MATERIAL FOR THE TASK ->
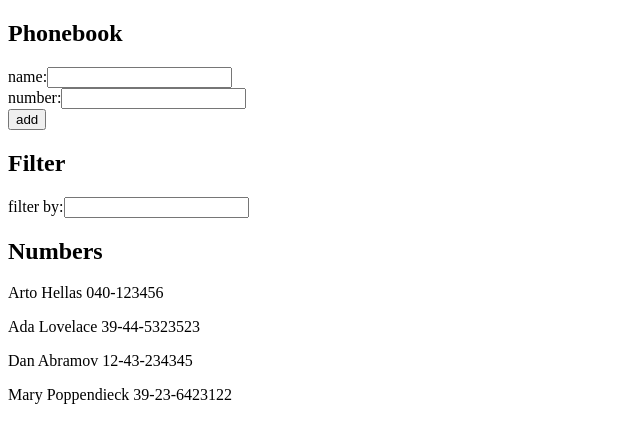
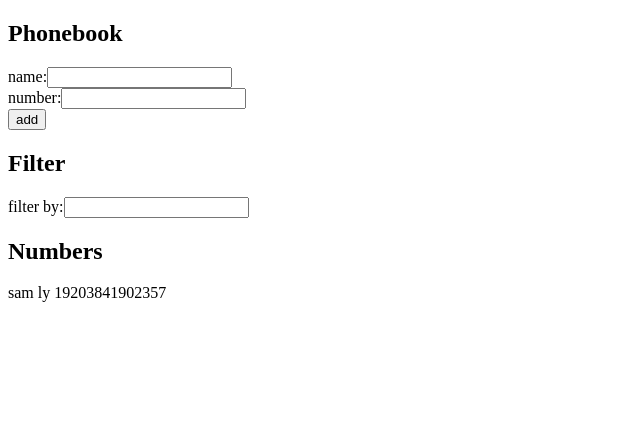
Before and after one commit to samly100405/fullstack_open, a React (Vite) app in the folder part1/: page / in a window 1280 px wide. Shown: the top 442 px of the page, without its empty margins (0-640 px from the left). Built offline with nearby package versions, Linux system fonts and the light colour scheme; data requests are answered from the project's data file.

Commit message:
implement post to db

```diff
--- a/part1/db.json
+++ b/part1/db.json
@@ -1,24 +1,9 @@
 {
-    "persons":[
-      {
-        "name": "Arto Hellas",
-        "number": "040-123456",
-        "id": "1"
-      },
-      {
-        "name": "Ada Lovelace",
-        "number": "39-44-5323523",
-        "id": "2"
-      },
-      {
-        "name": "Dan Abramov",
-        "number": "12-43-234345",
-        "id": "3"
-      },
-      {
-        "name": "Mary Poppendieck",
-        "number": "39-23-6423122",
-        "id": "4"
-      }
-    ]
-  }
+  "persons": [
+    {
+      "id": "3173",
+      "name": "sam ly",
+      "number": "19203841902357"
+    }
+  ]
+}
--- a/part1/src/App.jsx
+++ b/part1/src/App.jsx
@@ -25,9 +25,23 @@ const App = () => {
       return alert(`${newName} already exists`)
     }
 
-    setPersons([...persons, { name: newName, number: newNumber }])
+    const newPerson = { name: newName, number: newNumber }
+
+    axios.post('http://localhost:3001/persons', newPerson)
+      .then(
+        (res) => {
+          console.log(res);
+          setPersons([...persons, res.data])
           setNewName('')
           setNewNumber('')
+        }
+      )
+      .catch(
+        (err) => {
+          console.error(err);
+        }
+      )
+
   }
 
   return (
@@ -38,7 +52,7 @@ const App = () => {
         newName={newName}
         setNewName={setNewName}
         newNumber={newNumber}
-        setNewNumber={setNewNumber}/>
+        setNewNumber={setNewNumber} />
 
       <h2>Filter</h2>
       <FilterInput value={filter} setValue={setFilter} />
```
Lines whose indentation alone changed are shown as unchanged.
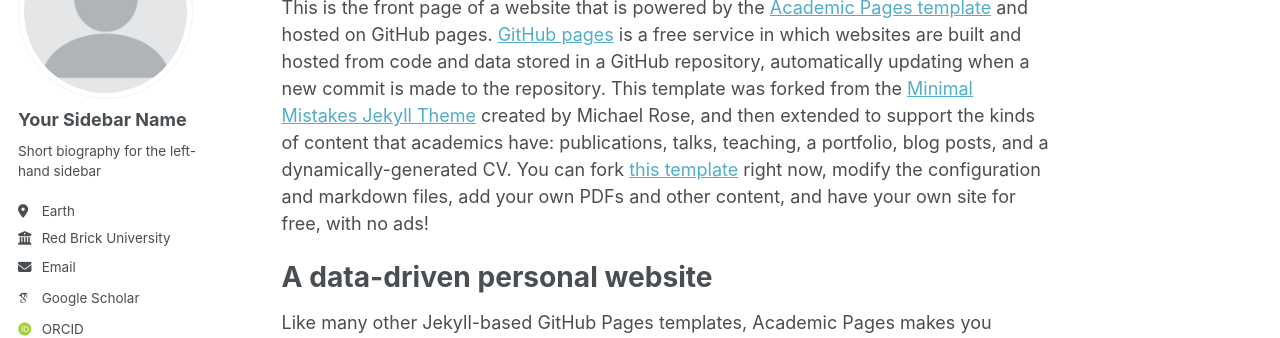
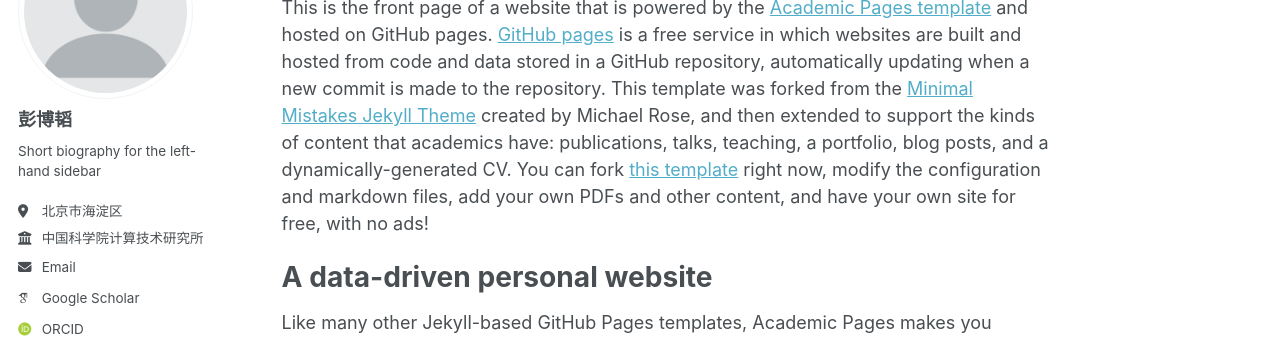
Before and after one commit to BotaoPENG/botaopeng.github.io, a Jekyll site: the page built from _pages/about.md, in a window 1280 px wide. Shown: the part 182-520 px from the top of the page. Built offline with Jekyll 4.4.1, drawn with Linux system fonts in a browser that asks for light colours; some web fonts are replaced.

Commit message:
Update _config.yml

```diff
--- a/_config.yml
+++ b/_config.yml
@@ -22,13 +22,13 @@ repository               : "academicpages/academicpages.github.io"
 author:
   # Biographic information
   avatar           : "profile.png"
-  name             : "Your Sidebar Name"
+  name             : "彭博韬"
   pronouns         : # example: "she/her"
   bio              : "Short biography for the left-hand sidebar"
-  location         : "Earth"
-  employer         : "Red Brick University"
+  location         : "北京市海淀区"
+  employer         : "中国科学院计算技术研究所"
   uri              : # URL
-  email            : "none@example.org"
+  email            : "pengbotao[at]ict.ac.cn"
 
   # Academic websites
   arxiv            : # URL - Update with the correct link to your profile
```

PROBLEM ->
Among the lines above, list those that contain the word "persons".

SOLUTION TO THE EXERCISE ->
-    "persons":[
+  "persons": [
-    setPersons([...persons, { name: newName, number: newNumber }])
+    axios.post('http://localhost:3001/persons', newPerson)
+          setPersons([...persons, res.data])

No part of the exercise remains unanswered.